Italian Prime Minister Silvio Berlusconi recently raised eyebrows by again poking crude fun at the looks of Democratic Party chief Rosy Bindi, his favorite punching bag. “Orcodio!” Berlusconi said in a joke involving Bindi. Roughly translated, the expression means “Fucking God!” Though the Vatican used its daily house organ, Avvenire, to deplore the vulgarity, it seemed more concerned with the damage done to an omnipotent, omniscient Creator than to mere mortal Bindi.
According to Italian law, public blaspheming of “the Divinity” through the use of “invective or offensive language” is punishable by a €51-to-€309 fine. Irish law imposes a €25,000 penalty for similar desecration. In my home state of Maryland, blasphemy was punishable through fines and imprisonment, or both, well into the 20th century. In Muslim-majority countries governed by sharia law, blasphemy can carry the death penalty.
My Merriam-Webster’s Collegiate defines blasphemy is “irreverence toward something considered sacred or inviolable.” By that definition we are all blasphemers in most foreign lands, or even in our neighbors’ living rooms. I may be a blasphemer in my own mother’s eyes.
Just as beauty is in the eye of the beholder, so blasphemy is in the ear of the eavesdropper.
Of all the idiotic laws devised by our species, those on blasphemy are the most flagrantly boneheaded. They’re little more than an intellectual form of Prohibition, and are radically antithetical to what philosopher A.C. Grayling labeled “the fundamental civil liberty,” free speech.
What kind of all-powerful Deity needs secular law enforcement to protect it from the concerted jests of a handful of comedians, biologists and assorted demonic riffraff?

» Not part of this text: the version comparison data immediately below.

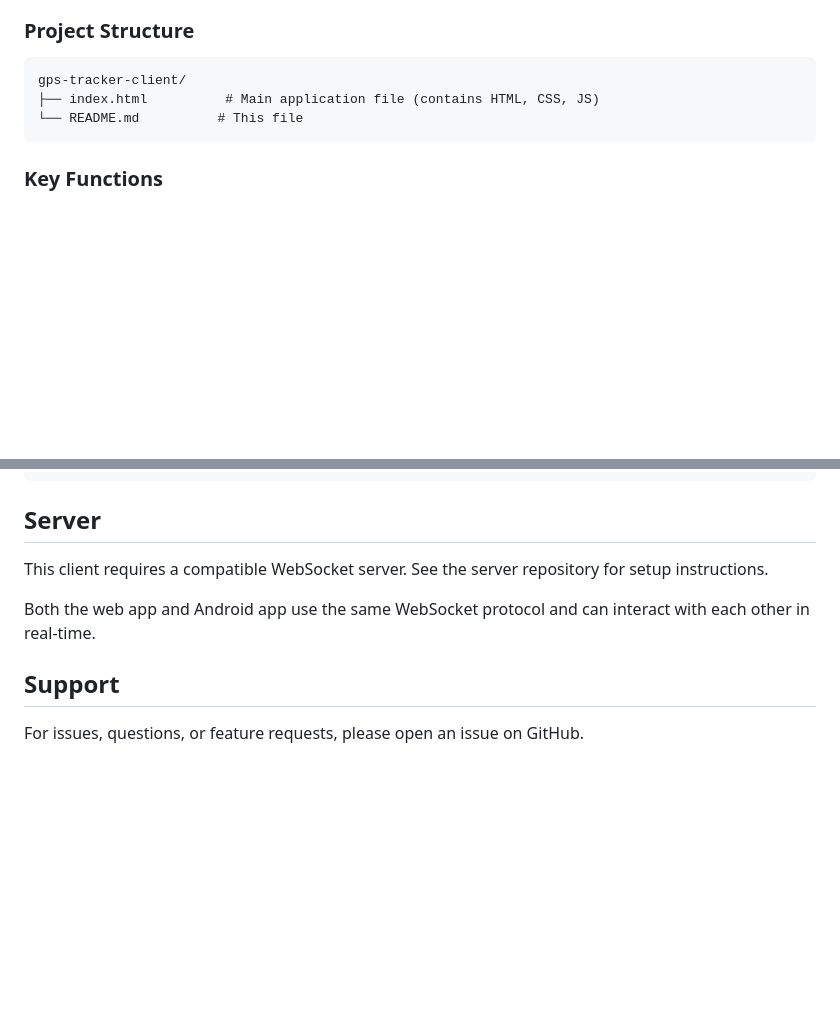
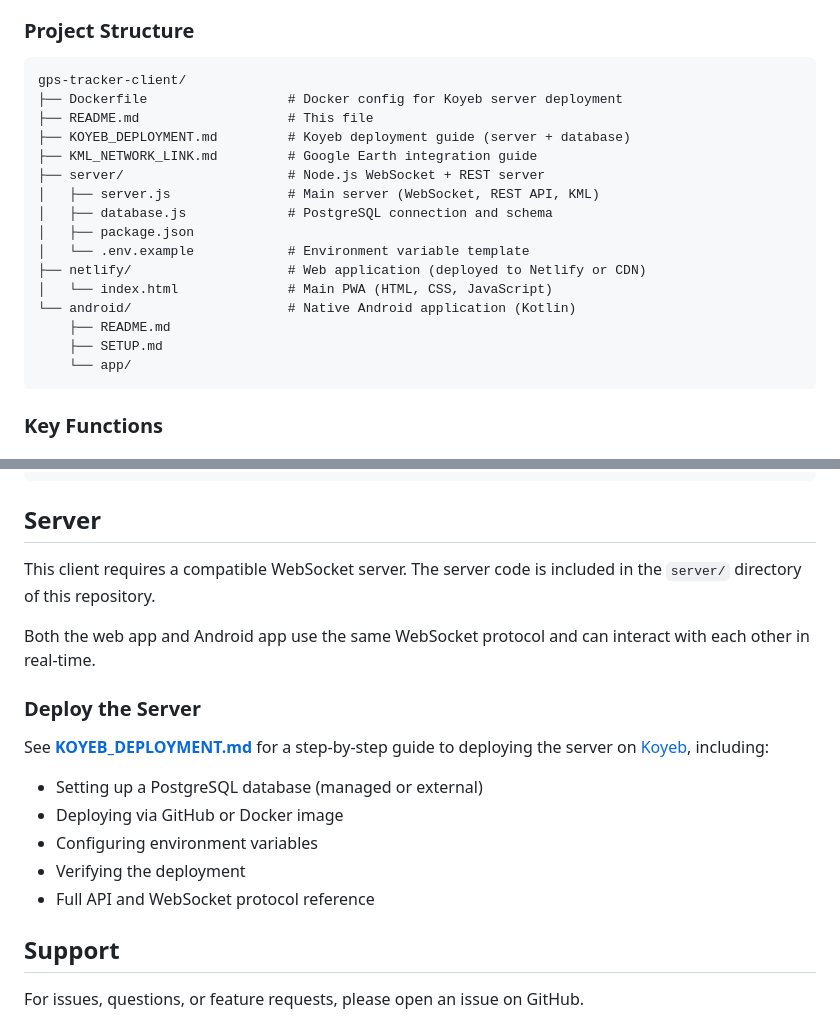
Before and after one commit to cmontans/gps-tracker-client, a Markdown page: README.md, 2 parts joined by grey strips. Rendered like a GitHub page; blank space fills up the shorter version.

Commit message:
Update README with Koyeb deployment guide link and accurate project structure
- Added link to KOYEB_DEPLOYMENT.md in the Server section with a summary
  of what the guide covers (database, Docker, env vars, API reference)
- Updated Project Structure to reflect the actual repository layout
  (server/, netlify/, android/ directories with key files listed)

https://claude.ai/code/session_018Lz1eoqNsYDbFW4zL7ymeP

````diff
--- a/README.md
+++ b/README.md
@@ -213,8 +213,21 @@ Set Auto-Lock to "Never" in Settings → Display & Brightness
 ### Project Structure
 ```
 gps-tracker-client/
-├── index.html          # Main application file (contains HTML, CSS, JS)
-└── README.md          # This file
+├── Dockerfile                  # Docker config for Koyeb server deployment
+├── README.md                   # This file
+├── KOYEB_DEPLOYMENT.md         # Koyeb deployment guide (server + database)
+├── KML_NETWORK_LINK.md         # Google Earth integration guide
+├── server/                     # Node.js WebSocket + REST server
+│   ├── server.js               # Main server (WebSocket, REST API, KML)
+│   ├── database.js             # PostgreSQL connection and schema
+│   ├── package.json
+│   └── .env.example            # Environment variable template
+├── netlify/                    # Web application (deployed to Netlify or CDN)
+│   └── index.html              # Main PWA (HTML, CSS, JavaScript)
+└── android/                    # Native Android application (Kotlin)
+    ├── README.md
+    ├── SETUP.md
+    └── app/
 ```
 
 ### Key Functions
@@ -296,9 +309,19 @@ cd android
 
 ## Server
 
-This client requires a compatible WebSocket server. See the server repository for setup instructions.
+This client requires a compatible WebSocket server. The server code is included in the `server/` directory of this repository.
 
 Both the web app and Android app use the same WebSocket protocol and can interact with each other in real-time.
+
+### Deploy the Server
+
+See **[KOYEB_DEPLOYMENT.md](KOYEB_DEPLOYMENT.md)** for a step-by-step guide to deploying the server on [Koyeb](https://www.koyeb.com), including:
+
+- Setting up a PostgreSQL database (managed or external)
+- Deploying via GitHub or Docker image
+- Configuring environment variables
+- Verifying the deployment
+- Full API and WebSocket protocol reference
 
 ## Support
 
````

In fact, the more you scrutinize the concept of blasphemy the faster you reach the conclusion that it simply does not exist — like God, I’m tempted to say.
In a brilliant article in the Italian free-thought magazine L’Ateo, Viviana Viviani attacked the inconsistency of existing legislation. “The Mother of the Christian God,” namely the Virgin Mary, she wrote, “can be publicly blasphemed in Italy with no penalty.” Mary is not technically a divinity, whatever that means.
The deft can alter a consonant and dupe the Divinity. Laws don’t protect uncles (“Zio Porco“), animals (“Zio Cane“) or people named Diaz (“Porco Diaz“). The Divinity must be a dimwit if he can’t figure that out.
As a counterpoint, a website called “Atheist Ireland” has compiled a list of 25 blasphemous quotes attributed to the likes of Jesus, Muhammad and Pope Benedict XVI. All of us, in fact, are both blasphemers and atheists when it comes to the gods and religious sensibilities of others. Protecting all concepts of the divine from offense would mean creating Stalinist network without borders to check the world’s every utterance.
If anything needs legal protection, it’s not God but freedom of speech.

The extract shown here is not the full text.